A buxom young beauty from the former Democratic German Republic dominated ladies figure skating in the mid- to late 1980s. A two-time Olympic champion, and one of the most decorated female skaters in history, Katarina Witt was just too sexy for her shirt—she tended to wear scandalously revealing costumes (one of which resulted in a wardrobe malfunction during a show), and was criticized for attempting to flirt with the judges to earn higher scores.

The ISU put the kibosh on the controversial outfits soon afterward, inserting a rule that all competitive female skaters “must not give the effect of excessive nudity inappropriate for an athletic sport.” The outrage forced Witt to add some fabric to her competitive outfits in the late '80s. But 10 years later she took it all off, posing naked for a 1998 issue of Playboy.
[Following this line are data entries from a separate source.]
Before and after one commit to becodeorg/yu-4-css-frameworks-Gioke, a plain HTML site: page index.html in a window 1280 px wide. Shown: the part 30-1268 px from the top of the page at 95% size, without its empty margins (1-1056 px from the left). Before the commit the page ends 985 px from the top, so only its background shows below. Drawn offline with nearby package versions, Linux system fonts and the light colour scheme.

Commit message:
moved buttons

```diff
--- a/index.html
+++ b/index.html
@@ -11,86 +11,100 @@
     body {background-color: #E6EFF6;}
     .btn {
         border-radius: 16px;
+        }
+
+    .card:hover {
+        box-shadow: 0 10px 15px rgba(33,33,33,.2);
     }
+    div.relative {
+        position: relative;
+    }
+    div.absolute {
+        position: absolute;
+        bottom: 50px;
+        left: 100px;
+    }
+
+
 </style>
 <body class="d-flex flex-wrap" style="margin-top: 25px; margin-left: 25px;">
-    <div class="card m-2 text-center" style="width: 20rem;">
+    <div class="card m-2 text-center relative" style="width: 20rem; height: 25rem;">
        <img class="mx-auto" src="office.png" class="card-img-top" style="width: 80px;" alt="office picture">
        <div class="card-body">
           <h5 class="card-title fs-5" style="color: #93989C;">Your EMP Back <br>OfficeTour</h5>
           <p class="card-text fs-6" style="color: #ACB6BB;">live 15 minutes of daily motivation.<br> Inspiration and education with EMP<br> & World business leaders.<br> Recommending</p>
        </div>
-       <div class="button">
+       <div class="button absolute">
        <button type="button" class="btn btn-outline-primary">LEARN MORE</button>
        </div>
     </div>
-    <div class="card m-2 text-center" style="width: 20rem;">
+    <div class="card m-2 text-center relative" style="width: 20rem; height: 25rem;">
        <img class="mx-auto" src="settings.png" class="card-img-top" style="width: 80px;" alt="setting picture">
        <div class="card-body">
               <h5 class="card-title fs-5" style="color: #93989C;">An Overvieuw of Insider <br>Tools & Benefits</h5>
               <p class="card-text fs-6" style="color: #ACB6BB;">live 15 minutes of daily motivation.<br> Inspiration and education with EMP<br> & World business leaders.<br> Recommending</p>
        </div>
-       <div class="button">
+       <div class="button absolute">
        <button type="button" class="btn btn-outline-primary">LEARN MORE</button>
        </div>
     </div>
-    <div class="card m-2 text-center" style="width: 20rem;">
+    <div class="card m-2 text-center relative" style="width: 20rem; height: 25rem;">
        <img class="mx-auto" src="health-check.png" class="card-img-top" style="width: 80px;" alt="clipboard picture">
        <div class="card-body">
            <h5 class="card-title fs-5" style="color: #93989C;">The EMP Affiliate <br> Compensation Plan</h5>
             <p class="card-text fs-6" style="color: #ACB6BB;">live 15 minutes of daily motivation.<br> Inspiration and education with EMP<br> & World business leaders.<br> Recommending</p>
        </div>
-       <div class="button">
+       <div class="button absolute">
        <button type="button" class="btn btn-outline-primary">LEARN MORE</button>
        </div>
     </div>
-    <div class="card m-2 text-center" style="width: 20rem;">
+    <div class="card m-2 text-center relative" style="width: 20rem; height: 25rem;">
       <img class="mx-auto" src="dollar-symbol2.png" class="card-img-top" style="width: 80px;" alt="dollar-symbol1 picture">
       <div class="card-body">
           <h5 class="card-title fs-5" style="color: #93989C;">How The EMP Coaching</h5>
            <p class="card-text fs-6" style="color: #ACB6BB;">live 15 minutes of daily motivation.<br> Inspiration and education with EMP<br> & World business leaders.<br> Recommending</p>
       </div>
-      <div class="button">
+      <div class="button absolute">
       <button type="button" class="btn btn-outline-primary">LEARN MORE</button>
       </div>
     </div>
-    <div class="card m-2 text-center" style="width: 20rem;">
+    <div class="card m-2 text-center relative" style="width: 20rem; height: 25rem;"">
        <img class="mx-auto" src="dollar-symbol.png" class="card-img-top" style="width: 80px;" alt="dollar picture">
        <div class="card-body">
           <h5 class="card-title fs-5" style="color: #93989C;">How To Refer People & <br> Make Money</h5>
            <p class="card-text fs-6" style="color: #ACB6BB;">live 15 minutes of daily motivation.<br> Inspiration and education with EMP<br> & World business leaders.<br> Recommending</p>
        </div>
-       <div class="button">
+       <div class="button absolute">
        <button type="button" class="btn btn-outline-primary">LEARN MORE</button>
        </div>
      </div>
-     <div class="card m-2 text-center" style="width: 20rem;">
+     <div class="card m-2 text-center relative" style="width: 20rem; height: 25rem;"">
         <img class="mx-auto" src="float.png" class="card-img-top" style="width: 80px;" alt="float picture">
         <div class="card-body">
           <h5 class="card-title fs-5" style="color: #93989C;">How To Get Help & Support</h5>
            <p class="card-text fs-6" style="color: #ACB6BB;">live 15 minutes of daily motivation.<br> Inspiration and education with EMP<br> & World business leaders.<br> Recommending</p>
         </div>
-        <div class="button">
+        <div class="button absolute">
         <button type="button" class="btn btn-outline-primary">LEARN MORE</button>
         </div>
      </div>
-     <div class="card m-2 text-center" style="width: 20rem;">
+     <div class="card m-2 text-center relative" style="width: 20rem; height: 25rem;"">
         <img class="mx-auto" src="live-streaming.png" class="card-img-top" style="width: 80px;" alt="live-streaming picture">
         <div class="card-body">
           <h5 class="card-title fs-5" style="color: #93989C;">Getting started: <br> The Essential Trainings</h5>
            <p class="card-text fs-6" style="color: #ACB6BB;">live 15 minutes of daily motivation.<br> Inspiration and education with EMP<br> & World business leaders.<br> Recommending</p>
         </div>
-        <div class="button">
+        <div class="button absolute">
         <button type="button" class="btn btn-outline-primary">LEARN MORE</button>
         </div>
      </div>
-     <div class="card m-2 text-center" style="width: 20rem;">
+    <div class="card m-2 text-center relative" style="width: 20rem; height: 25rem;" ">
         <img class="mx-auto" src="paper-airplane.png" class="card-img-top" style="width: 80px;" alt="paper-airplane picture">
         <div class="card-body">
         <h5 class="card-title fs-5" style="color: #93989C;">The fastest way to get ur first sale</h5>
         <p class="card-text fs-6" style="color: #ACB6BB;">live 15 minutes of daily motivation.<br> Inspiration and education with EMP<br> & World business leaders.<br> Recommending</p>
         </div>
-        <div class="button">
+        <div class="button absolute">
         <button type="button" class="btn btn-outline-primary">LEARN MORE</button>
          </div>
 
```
For the 2010 competitive year, the ISU's annual theme for the original dance segment (since defunct and replaced by the “short dance”) was “country/folk.” That meant competitors had to create a routine that explored some aspect of it, in both music and costume as well as in maneuvers. The top Russian pair chose to emulate Aboriginal tribal dancing in their program, decked in full bodysuits adorned with their interpretation of Aboriginal body paint (and a loincloth).

Their debut performance at the European Championships drew heavy criticism from Aboriginal groups in both Australia and Canada, who were greatly offended by the inaccuracy of the costumes and the routine. The Russian pair, Oksana Domnina and Maxim Shabalin, were quick to dial down the costumes and dial up the accuracy in time for the Winter Olympics in Vancouver, but the judges were not impressed. They ended up with the bronze, ending decades of Russian dominance in the discipline. (With the glaring exception of 2002, of course.)


While not a scandal, this event bears mentioning because it has rocked the figure skating world arguably more than anything else. In February of 1961, the American figure skating team boarded a flight to Belgium from New York, en route to the World Championships in Prague. The plane went down mysteriously (cause still questioned today) as it tried to land in Brussels, killing all 72 passengers. America's top skaters and coaches had been aboard, including nine-time U.S. Champion and Olympic bronze medalist-turned-coach Maribel Vinson-Owen and her daughter Laurence Owen, a 16-year-old who had been heavily favored to win the ladies event that year.

The ISU canceled the competition upon the news of the crash and the United States lost its long-held dominance in the sport for almost a decade. The United States Figure Skating Association (USFS) soon after established a memorial fund that helped support the skating careers of competitors in need of financial assistance, including future Olympic champions like Scott Hamilton and Peggy Fleming.


More from mental floss studios